▶ **Task brief**
In the entries below, every line with the string "lastBuildDate" is to be reported.

▶ **Dataset extract**
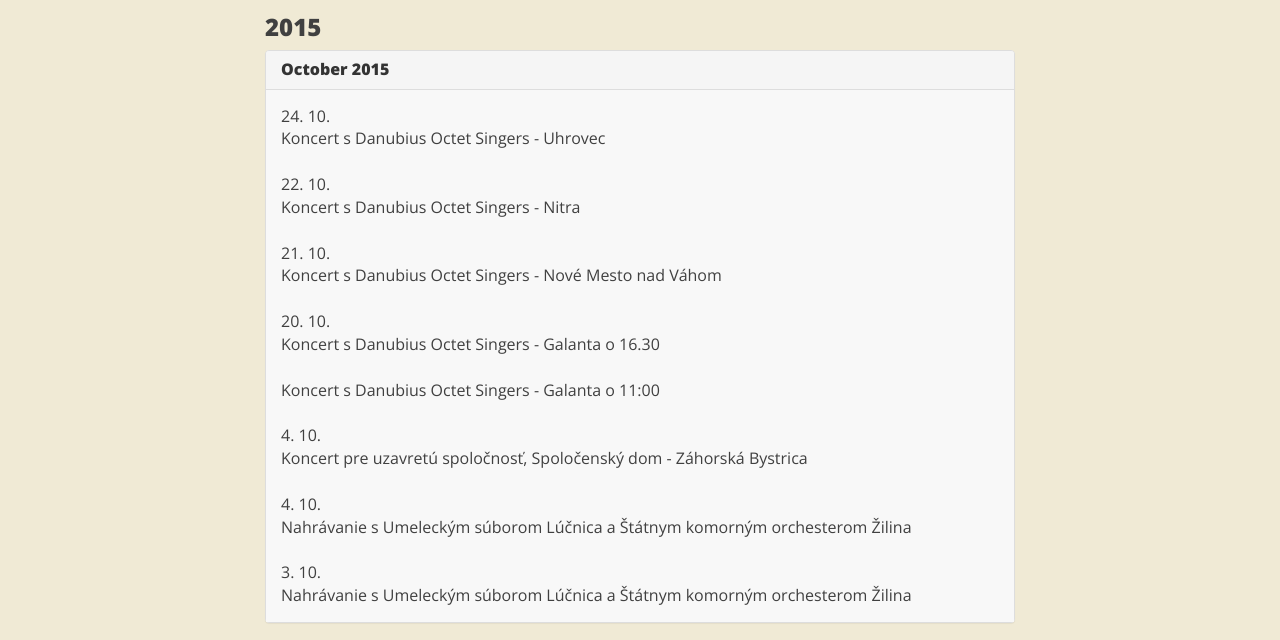
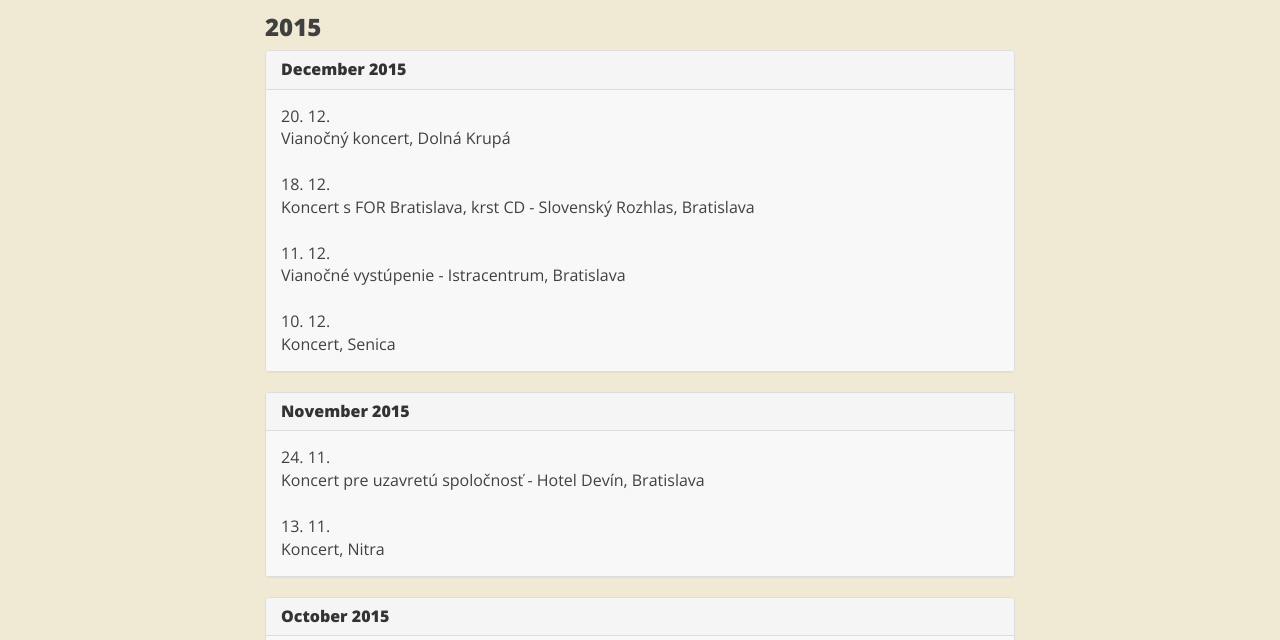
Before and after one commit to tomasondrias/tomasondrias.github.io, a plain HTML site: page schedule/index.html in a window 1280 px wide. Shown: the part 106-746 px from the top of the page. Drawn offline with nearby package versions, Linux system fonts and the light colour scheme.

Commit message:
schedule update

```diff
--- a/feed.xml
+++ b/feed.xml
@@ -5,9 +5,9 @@
     <description>Tomas Ondrias is a graduate of opera singing at the Academy of Performing Arts in Bratislava. He worked with Opernfestspielen St. Margarethen (2012), Operettenfestspielen Bad Hall (2014) under the baton of conductors as Alfred Eschwé, Gustav Kuhn and Gergard Lagrange. While studying at the Academy of Performing Arts he is presented within opera studies as Don Asdrubale and Pulcherio in Mozart&#39;s opera Lo Sposo Deluso. He interprets classic songs, opera, operetta and pop opera (operatic pop). As a soloist sings he in vocal-instrumental ensemble Cavalieri, which is mainly devoted to the interpretation of the operetta genre in its specific arrangement. As a soloist he regularly participates in the Slovak National Song Festival, organized by the Matica Slovenská. Tomas Ondrias is an active performer and singer at many events in Slovakia and abroad.</description>
     <link>http://tomasondrias.com/</link>
     <atom:link href="http://tomasondrias.com/feed.xml" rel="self" type="application/rss+xml" />
-    <pubDate>Fri, 02 Oct 2015 11:25:29 +0200</pubDate>
-    <lastBuildDate>Fri, 02 Oct 2015 11:25:29 +0200</lastBuildDate>
-    <generator>Jekyll v2.5.3</generator>
+    <pubDate>Sun, 06 Dec 2015 12:06:32 +0100</pubDate>
+    <lastBuildDate>Sun, 06 Dec 2015 12:06:32 +0100</lastBuildDate>
+    <generator>Jekyll v3.0.1</generator>
 
   </channel>
 </rss>
--- a/schedule/index.html
+++ b/schedule/index.html
@@ -108,6 +108,38 @@
 
 <div class="panel panel-default">
 	<div class="panel-heading">
+		<h3 class="panel-title">December 2015</h3>
+	</div>
+	<div class="panel-body">
+		20. 12.<br />
+Vianočný koncert, Dolná Krupá
+<br /><br />
+18. 12.<br />
+Koncert s FOR Bratislava, krst CD - Slovenský Rozhlas, Bratislava
+<br /><br />
+11. 12.<br />
+Vianočné vystúpenie - Istracentrum, Bratislava
+<br /><br />
+10. 12.<br />
+Koncert, Senica
+
+	</div>
+</div>
+<div class="panel panel-default">
+	<div class="panel-heading">
+		<h3 class="panel-title">November 2015</h3>
+	</div>
+	<div class="panel-body">
+		24. 11.<br />
+Koncert pre uzavretú spoločnosť - Hotel Devín, Bratislava
+<br /><br />
+13. 11.<br />
+Koncert, Nitra
+
+	</div>
+</div>
+<div class="panel panel-default">
+	<div class="panel-heading">
 		<h3 class="panel-title">October 2015</h3>
 	</div>
 	<div class="panel-body">
@@ -124,6 +156,12 @@ Koncert s Danubius Octet Singers - Nové Mesto nad Váhom
 Koncert s Danubius Octet Singers - Galanta o 16.30
 <br /><br />
 Koncert s Danubius Octet Singers - Galanta o 11:00
+<br /><br />
+15. 10.<br />
+Koncert "Kytica pozdravov" - Primaciálny palác, Bratislava
+<br /><br />
+8. 10.<br />
+Koncert s Danubius Octet Singers - Vrbové
 <br /><br />
 4. 10.<br />
 Koncert pre uzavretú spoločnosť, Spoločenský dom - Záhorská Bystrica
```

▶ **Solution below**
-    <lastBuildDate>Fri, 02 Oct 2015 11:25:29 +0200</lastBuildDate>
+    <lastBuildDate>Sun, 06 Dec 2015 12:06:32 +0100</lastBuildDate>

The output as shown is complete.